Jerome McGann, Byron and Romanticism. Ed. James Soderholm. Cambridge: Cambridge UP, 2003. 328 pp. $85.00. (Hdbk: ISBN 978-0521809580).
Drummond Bone, ed. The Cambridge Companion to Byron
. Cambridge: Cambridge UP, 2004. 360 pp. $24.99 (pbk). (Pbk: ISBN 978-0521786768).
Gillen D'Arcy Wood
University of Illinois, Urbana-Champaign
Byron plays Mephistopheles to Wordsworth's (and synecdochally, Romanticism's) Faust. Even at moments where he appears a poetic failure—in Childe Harold III or "Fare Thee Well"—he remains magister ludi, hoisting the reader on his own falsifiable expectations. But Byron at the last is also Faust himself. . . .

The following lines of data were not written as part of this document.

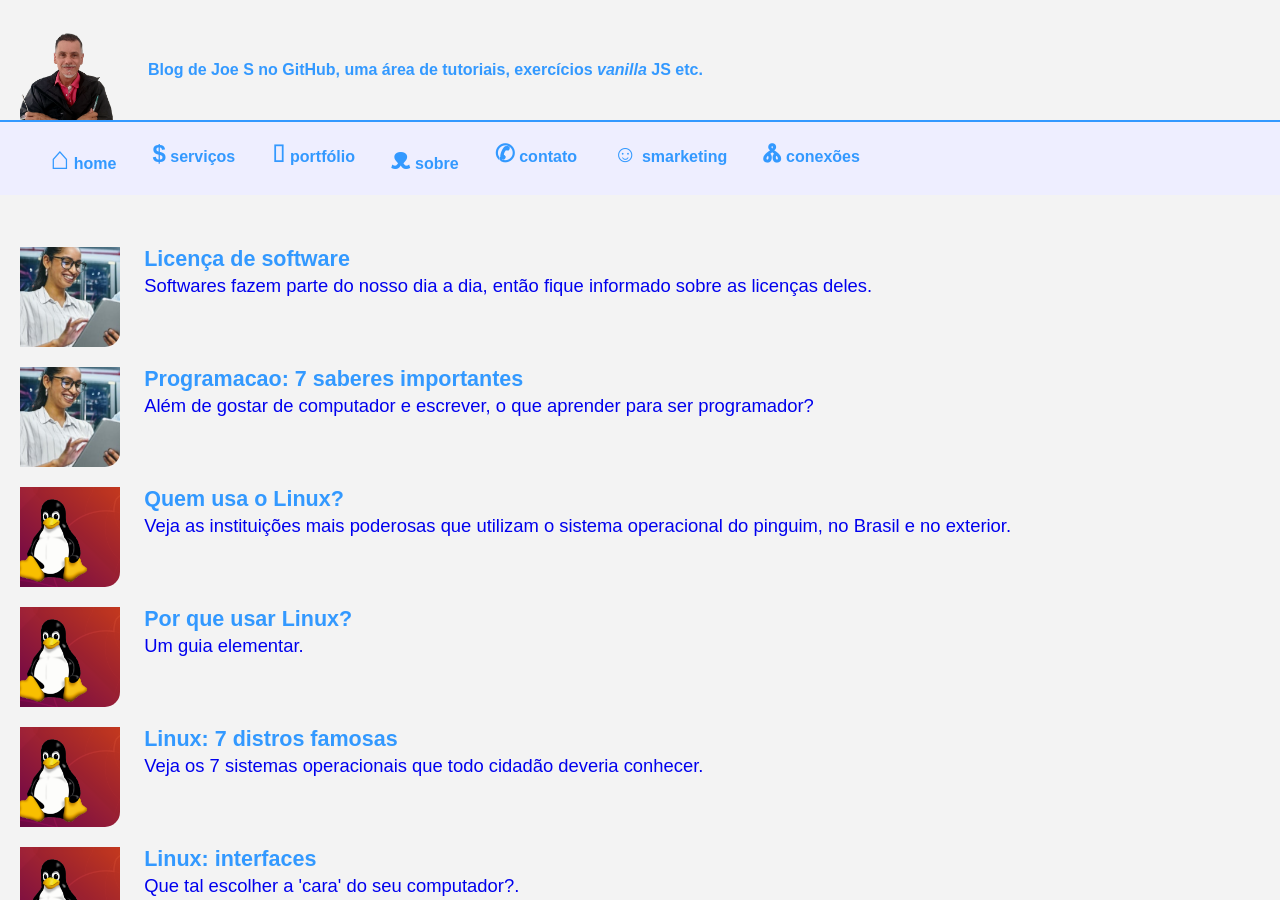
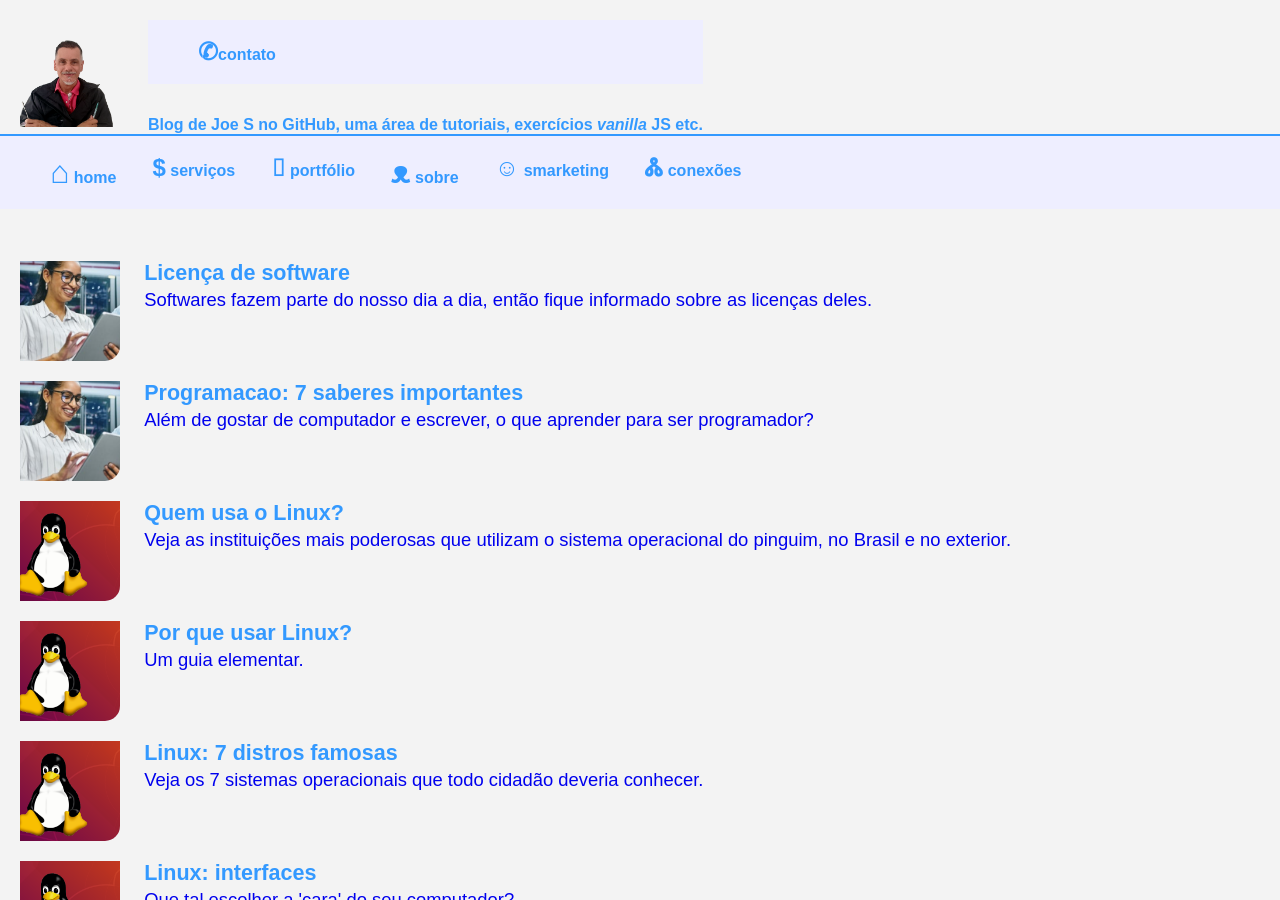
Before and after one commit to Joesynth/joesynth.github.io, a Jekyll site: the page built from index.html, in a window 1280 px wide and 900 px high. Built offline with Jekyll 4.4.1, drawn with Linux system fonts in a browser that asks for light colours.

Commit message:
Update default.html

```diff
--- a/_layouts/default.html
+++ b/_layouts/default.html
@@ -11,6 +11,11 @@
     <header>
         <img src="image/joe_s.png" alt="Logo" class="img-header">
         <div class="header-desc">
+            <nav>
+                <ul class="nav-links">
+                    <li><a href="contato.html"><span class="unicode">✆</span>contato</a></li>
+                </ul>
+            </nav>
             <p id="bemVindo">Blog de Joe S no GitHub, uma área de tutoriais, exercícios <em>vanilla</em> JS etc.</p>
         </div>
     </header>
@@ -21,7 +26,6 @@
             <li><a href="servico.html"><span class="unicode">$</span> <span class="nav-text">serviços</span></a></li>
             <li><a href="quem.html"><span class="unicode">⌷</span> <span class="nav-text">portfólio</span></a></li>
             <li><a href="quem.html"><span class="unicode" id="unicodeMaior">ᴥ</span> <span class="nav-text">sobre</span></a></li>
-            <li><a href="contato.html"><span class="unicode">✆</span> <span class="nav-text">contato</span></a></li>
             <li><a href="smarketing.html"><span class="unicode">☺</span> <span class="nav-text">smarketing</span></a></li>
             <li><a href="conexoes.html"><span class="unicode">Ꮬ</span> <span class="nav-text">conexões</span></a></li>
         </ul>
```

Such is Jerome McGann's Byron, whose articles on the poet, independent of his two early books, have now been collected in a single, indispensable volume. The first two-thirds of the collection, nine essays in all, constitute a Byron book unto themselves, but have been supplemented by seven further pieces, including a retrospective interview published here for the first time, that showcase McGann's crucial theoretical interventions—on the subjects of ideology, historical method, and deconstruction—and treat Byron mostly obliquely. Taken together, the volume offers both an assembly of vital essays by the most important Byronist of his generation, while pointing toward the Greater McGann of Social Values and Poetic Acts (1988) and the epoch-making Romantic Ideology (1983).